There are several different kinds of candle wax that can be fun to work with. While you'll probably start with the big bulk candle wax slabs that are available at your local craft store, you'll be doing yourself and your craft a disservice if you don't explore the wider world of wax.
Check out bayberry, beeswax, palm wax and soy to name a few. You might also want to check out gel that is used to make candles. All these different materials can add new depth to your candle making experience.

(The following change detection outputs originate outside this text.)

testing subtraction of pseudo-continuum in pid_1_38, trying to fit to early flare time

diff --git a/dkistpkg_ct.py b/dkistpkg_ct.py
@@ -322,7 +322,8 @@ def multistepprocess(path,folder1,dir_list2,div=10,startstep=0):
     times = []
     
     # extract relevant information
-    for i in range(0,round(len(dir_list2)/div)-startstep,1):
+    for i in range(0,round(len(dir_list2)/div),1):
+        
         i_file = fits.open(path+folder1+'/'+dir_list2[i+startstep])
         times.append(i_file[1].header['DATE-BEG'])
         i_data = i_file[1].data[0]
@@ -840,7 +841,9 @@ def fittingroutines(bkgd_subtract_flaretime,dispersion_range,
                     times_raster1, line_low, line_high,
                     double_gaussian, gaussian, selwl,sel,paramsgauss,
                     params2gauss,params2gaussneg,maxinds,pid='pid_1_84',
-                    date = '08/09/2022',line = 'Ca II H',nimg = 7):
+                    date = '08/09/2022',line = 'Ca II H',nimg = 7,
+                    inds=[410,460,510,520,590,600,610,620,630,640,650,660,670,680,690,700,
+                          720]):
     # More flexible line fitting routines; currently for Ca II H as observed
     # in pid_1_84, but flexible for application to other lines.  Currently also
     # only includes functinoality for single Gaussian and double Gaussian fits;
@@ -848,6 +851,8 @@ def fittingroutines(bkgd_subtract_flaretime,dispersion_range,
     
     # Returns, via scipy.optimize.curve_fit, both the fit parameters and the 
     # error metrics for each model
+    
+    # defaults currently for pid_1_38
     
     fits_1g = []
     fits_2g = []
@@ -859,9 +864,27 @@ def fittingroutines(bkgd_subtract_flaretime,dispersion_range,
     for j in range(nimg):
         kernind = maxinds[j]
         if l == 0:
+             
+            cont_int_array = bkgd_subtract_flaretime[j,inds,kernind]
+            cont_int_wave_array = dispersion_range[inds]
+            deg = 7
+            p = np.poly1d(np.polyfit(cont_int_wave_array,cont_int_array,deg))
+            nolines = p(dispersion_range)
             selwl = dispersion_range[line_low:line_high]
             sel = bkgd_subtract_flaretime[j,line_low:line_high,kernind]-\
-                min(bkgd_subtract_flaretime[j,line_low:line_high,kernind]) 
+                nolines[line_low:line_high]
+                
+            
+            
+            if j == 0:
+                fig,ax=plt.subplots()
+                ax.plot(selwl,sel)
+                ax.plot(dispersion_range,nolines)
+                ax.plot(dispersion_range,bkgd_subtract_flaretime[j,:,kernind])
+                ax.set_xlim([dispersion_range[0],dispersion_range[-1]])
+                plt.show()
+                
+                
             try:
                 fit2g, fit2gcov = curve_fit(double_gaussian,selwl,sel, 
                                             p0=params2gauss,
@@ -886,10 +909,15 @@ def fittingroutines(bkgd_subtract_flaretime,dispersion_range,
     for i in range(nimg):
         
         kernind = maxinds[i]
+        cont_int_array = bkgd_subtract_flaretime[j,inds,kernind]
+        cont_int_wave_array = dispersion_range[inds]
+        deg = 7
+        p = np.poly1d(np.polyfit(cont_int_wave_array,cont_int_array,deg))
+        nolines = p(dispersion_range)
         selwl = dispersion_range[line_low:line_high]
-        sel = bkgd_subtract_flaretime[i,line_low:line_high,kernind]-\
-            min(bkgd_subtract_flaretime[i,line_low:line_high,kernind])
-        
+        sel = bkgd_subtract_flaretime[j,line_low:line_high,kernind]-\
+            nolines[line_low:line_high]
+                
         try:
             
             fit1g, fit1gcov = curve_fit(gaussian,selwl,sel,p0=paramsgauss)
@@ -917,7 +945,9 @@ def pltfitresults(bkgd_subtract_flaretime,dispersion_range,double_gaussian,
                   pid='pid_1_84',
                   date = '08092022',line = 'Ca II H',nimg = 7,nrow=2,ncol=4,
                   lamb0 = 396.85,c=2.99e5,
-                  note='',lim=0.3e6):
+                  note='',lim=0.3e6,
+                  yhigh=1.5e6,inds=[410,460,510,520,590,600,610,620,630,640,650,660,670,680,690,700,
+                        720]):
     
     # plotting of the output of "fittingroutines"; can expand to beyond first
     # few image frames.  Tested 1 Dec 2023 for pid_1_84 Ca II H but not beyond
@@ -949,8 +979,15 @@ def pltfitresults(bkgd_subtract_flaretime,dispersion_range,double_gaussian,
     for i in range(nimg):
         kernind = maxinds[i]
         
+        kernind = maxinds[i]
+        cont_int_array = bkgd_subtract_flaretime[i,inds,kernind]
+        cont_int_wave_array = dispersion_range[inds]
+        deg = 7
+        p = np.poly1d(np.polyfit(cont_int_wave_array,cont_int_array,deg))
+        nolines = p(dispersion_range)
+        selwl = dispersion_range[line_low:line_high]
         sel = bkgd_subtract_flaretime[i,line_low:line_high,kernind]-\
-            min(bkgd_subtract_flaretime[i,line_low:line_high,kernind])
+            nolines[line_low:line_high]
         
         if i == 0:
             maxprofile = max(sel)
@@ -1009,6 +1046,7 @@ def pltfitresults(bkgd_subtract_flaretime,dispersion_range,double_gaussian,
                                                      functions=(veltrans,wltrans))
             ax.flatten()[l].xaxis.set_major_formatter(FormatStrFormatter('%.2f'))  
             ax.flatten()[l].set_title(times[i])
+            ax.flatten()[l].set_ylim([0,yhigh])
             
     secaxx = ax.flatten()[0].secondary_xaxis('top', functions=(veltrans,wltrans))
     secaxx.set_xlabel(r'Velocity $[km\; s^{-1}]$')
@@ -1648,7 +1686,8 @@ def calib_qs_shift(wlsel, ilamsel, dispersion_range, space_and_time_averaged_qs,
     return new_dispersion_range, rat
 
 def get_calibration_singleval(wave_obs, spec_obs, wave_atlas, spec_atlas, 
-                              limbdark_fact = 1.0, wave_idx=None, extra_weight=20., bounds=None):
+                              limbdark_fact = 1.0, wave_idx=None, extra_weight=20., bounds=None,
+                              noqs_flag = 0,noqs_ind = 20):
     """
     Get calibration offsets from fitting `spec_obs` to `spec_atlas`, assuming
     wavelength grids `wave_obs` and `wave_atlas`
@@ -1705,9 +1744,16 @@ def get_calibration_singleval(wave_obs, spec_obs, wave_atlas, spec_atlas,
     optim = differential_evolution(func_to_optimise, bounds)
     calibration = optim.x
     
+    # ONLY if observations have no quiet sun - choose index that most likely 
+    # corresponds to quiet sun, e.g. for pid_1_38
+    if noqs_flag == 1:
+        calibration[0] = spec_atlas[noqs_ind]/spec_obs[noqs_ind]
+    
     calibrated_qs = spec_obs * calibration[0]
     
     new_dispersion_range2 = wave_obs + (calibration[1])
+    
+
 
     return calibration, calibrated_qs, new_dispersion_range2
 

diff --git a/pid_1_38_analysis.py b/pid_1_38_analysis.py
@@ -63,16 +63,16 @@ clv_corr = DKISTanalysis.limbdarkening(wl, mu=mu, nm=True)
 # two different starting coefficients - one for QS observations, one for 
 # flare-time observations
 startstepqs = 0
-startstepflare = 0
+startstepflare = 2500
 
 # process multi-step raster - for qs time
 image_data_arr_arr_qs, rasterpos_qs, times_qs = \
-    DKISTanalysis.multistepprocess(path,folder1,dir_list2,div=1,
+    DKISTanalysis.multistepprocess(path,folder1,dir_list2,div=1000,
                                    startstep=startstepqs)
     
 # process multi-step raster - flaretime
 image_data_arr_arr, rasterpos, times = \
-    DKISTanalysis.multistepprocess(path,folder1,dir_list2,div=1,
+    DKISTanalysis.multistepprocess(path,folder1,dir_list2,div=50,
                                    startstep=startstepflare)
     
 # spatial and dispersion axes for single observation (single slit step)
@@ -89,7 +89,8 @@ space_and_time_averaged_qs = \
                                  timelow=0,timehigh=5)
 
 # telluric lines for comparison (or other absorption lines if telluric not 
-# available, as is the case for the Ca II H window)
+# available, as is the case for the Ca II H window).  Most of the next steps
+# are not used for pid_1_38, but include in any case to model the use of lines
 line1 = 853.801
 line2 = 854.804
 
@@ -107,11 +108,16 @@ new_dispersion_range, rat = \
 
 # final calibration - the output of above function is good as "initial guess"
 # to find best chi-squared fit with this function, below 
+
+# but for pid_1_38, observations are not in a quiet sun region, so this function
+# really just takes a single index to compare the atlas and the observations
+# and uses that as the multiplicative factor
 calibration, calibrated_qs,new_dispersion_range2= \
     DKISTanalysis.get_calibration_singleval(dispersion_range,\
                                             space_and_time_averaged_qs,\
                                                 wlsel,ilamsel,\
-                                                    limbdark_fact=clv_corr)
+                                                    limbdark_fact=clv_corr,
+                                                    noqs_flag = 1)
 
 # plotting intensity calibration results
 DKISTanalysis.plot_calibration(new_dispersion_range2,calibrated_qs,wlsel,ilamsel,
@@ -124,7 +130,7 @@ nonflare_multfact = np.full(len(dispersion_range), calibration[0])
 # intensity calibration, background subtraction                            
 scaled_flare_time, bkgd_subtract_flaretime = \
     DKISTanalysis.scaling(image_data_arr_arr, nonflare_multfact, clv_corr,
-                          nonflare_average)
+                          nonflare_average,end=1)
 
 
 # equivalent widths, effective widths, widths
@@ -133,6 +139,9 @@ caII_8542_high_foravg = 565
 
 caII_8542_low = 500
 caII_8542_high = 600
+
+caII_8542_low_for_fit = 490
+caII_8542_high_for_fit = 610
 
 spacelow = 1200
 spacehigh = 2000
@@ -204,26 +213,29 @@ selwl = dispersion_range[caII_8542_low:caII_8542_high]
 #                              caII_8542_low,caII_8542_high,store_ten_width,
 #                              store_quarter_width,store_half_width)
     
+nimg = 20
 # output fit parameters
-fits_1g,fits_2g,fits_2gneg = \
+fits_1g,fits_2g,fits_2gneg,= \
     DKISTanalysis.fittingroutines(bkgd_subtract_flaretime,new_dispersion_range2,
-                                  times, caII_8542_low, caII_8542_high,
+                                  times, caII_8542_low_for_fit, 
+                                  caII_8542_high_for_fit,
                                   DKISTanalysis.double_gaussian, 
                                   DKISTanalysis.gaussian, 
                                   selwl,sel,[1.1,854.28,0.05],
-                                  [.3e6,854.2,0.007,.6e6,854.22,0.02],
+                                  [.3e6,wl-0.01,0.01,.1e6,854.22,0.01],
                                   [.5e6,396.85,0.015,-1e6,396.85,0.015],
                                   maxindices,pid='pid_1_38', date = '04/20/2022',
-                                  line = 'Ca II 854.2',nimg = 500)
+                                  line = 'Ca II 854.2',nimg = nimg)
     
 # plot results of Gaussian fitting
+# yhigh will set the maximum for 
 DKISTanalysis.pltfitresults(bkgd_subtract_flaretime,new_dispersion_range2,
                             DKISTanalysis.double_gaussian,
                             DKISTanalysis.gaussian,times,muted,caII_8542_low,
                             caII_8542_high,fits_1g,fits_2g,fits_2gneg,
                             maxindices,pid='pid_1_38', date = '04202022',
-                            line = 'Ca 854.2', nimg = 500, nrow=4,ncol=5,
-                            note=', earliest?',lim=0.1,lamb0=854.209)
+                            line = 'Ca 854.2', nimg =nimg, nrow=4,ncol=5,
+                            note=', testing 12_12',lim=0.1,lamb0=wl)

The kind of wick you will use depends entirely on the size of the candle you are making. Larger sized wicks are required for large candles to burn cleanly. Sometimes it can be hard to figure out what wick is ideal for the size of your candle. Further, there may only be one or two sizes of wick at your local craft store. A great way to find out what wick is right for you is to check out a website that sells several different kinds of wick. The information provided for each wick type says what diameter candle it is most suited to.
The most fun candle making equipment is your mold collection, and you will only be limited by your budget and your room to store candle molds in. Almost anything that you could ever want to shape a candle like has been made into a mold; if you can't find what you're looking for you can probably find someone who will make one for you. Building up your candle mold stash does not have to break the bank. If you use a little creativity you can find mold material right in your own home. Build a square mold out of cardboard, or a pillar out of a soup can. Use interestingly shaped plastic bottles, chip cans, or whatever else you've got lying around. You can even use a bucket of firmly packed sand to make a candle.
If something looks like it might make an interesting candle mold, try it out. The worst thing that can happen is you don't like the look or it is impractical. In that case, just melt the wax and try again!